# Task prompt
Beneath this task is a listing; tally its lines that contain "True" and give only the total.

============

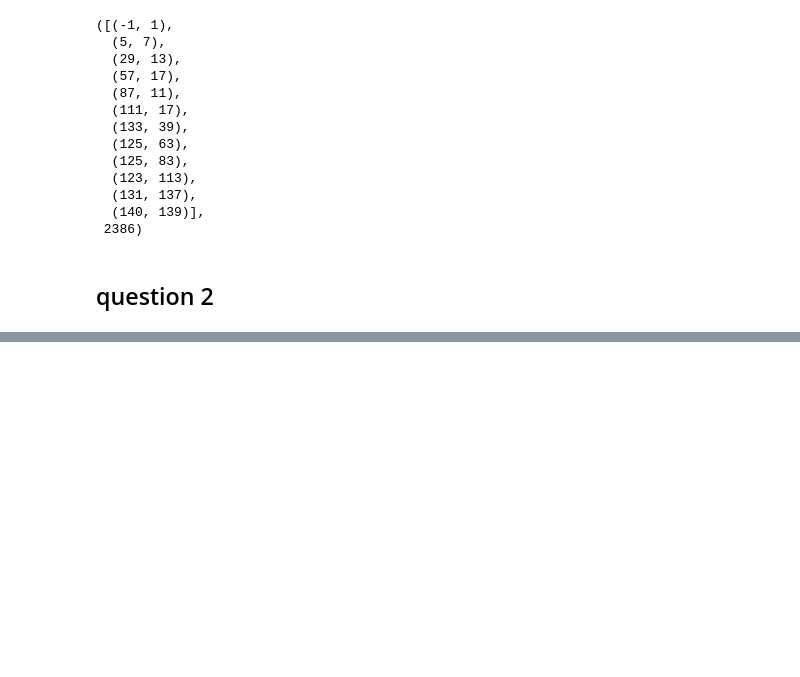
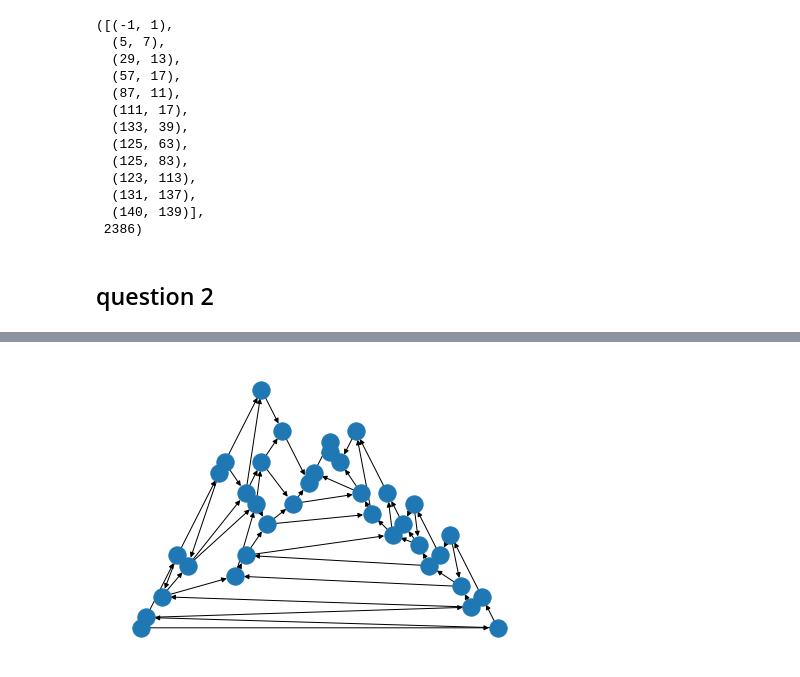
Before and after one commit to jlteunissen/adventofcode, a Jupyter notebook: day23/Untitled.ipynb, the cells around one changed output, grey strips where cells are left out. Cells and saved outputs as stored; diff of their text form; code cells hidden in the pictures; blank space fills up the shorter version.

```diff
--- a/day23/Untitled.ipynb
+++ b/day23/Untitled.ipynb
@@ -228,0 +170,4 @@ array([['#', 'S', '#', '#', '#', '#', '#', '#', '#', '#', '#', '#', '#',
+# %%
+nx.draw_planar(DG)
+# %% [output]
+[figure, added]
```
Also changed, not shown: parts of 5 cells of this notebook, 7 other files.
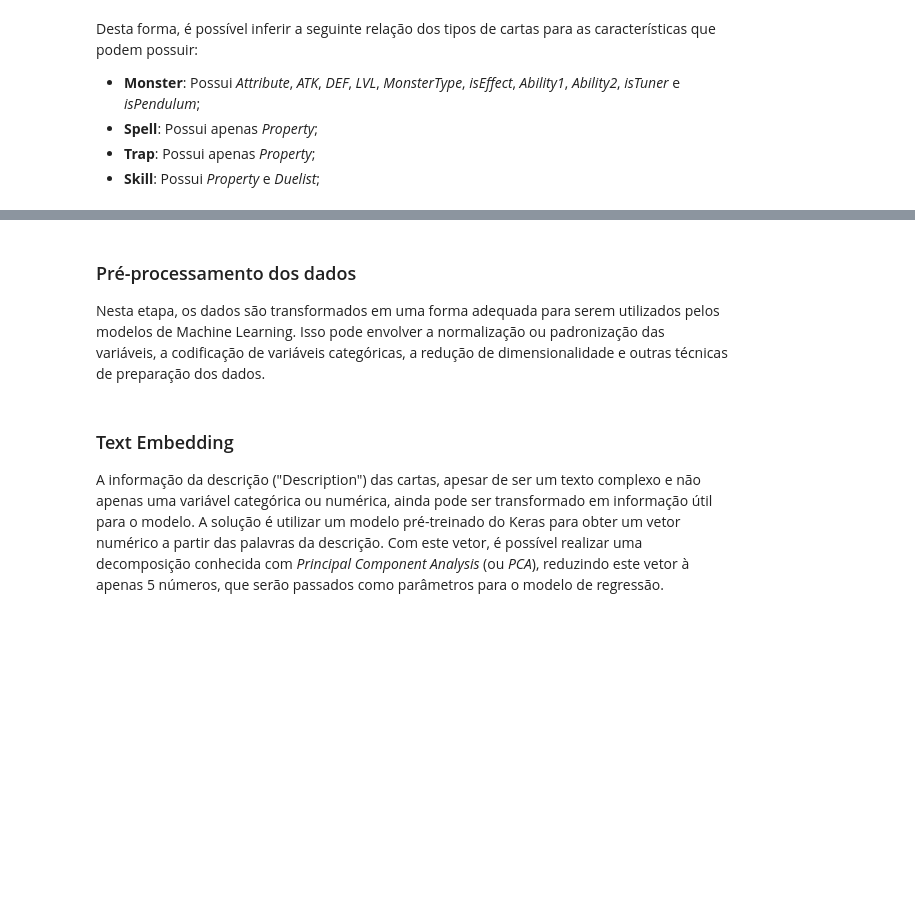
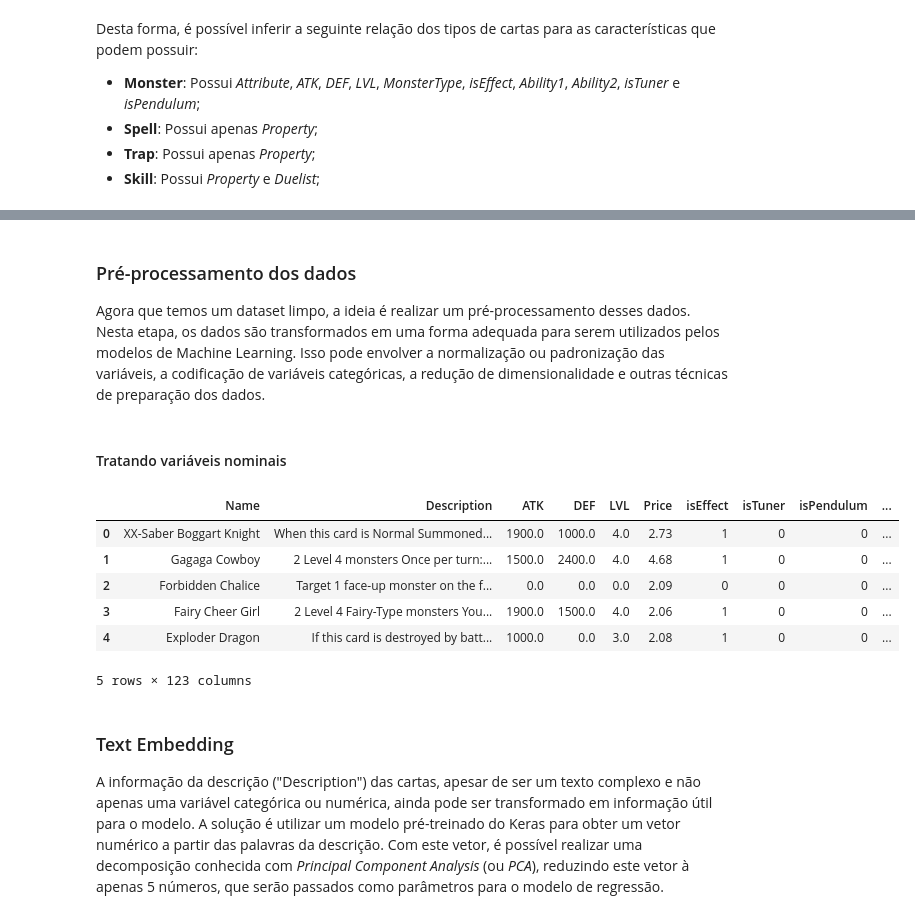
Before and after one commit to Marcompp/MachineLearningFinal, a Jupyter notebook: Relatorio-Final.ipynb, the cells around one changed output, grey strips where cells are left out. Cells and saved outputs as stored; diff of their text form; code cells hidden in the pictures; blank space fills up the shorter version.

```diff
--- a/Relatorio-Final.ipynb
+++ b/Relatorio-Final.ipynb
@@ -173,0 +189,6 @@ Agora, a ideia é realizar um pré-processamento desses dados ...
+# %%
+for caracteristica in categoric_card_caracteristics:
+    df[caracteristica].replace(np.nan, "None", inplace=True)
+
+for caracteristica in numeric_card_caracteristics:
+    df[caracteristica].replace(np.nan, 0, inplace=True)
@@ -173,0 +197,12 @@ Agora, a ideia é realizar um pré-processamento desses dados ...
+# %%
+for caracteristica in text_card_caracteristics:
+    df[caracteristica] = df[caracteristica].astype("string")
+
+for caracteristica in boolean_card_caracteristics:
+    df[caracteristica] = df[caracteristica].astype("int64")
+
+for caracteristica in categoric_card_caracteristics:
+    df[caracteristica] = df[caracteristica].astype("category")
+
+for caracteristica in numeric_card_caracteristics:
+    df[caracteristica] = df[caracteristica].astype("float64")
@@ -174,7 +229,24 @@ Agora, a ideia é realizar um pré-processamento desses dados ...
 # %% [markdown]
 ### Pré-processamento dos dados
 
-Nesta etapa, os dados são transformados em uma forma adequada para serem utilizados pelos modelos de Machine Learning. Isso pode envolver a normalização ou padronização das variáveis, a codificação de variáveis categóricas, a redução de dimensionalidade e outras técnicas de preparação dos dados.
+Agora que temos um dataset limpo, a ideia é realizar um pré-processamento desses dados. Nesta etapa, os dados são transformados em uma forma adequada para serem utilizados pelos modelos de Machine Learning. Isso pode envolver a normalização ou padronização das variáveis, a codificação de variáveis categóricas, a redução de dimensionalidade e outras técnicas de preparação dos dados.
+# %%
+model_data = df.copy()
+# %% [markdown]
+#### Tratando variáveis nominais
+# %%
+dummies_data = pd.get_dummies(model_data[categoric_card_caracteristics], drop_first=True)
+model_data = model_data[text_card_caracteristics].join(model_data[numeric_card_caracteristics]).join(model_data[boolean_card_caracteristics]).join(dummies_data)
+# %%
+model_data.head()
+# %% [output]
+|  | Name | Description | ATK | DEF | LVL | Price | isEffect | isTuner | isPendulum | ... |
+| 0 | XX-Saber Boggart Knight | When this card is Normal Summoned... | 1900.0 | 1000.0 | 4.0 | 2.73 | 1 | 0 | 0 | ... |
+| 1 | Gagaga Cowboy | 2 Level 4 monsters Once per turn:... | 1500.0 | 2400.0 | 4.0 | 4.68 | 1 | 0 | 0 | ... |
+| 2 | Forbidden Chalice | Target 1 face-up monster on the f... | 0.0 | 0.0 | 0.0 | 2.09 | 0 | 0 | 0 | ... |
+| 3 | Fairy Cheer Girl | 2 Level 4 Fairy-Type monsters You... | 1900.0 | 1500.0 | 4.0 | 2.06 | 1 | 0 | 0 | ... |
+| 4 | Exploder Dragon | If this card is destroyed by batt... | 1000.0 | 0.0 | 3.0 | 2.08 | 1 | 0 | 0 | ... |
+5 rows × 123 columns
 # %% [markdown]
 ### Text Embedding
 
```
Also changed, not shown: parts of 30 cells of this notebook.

============

# Answer
3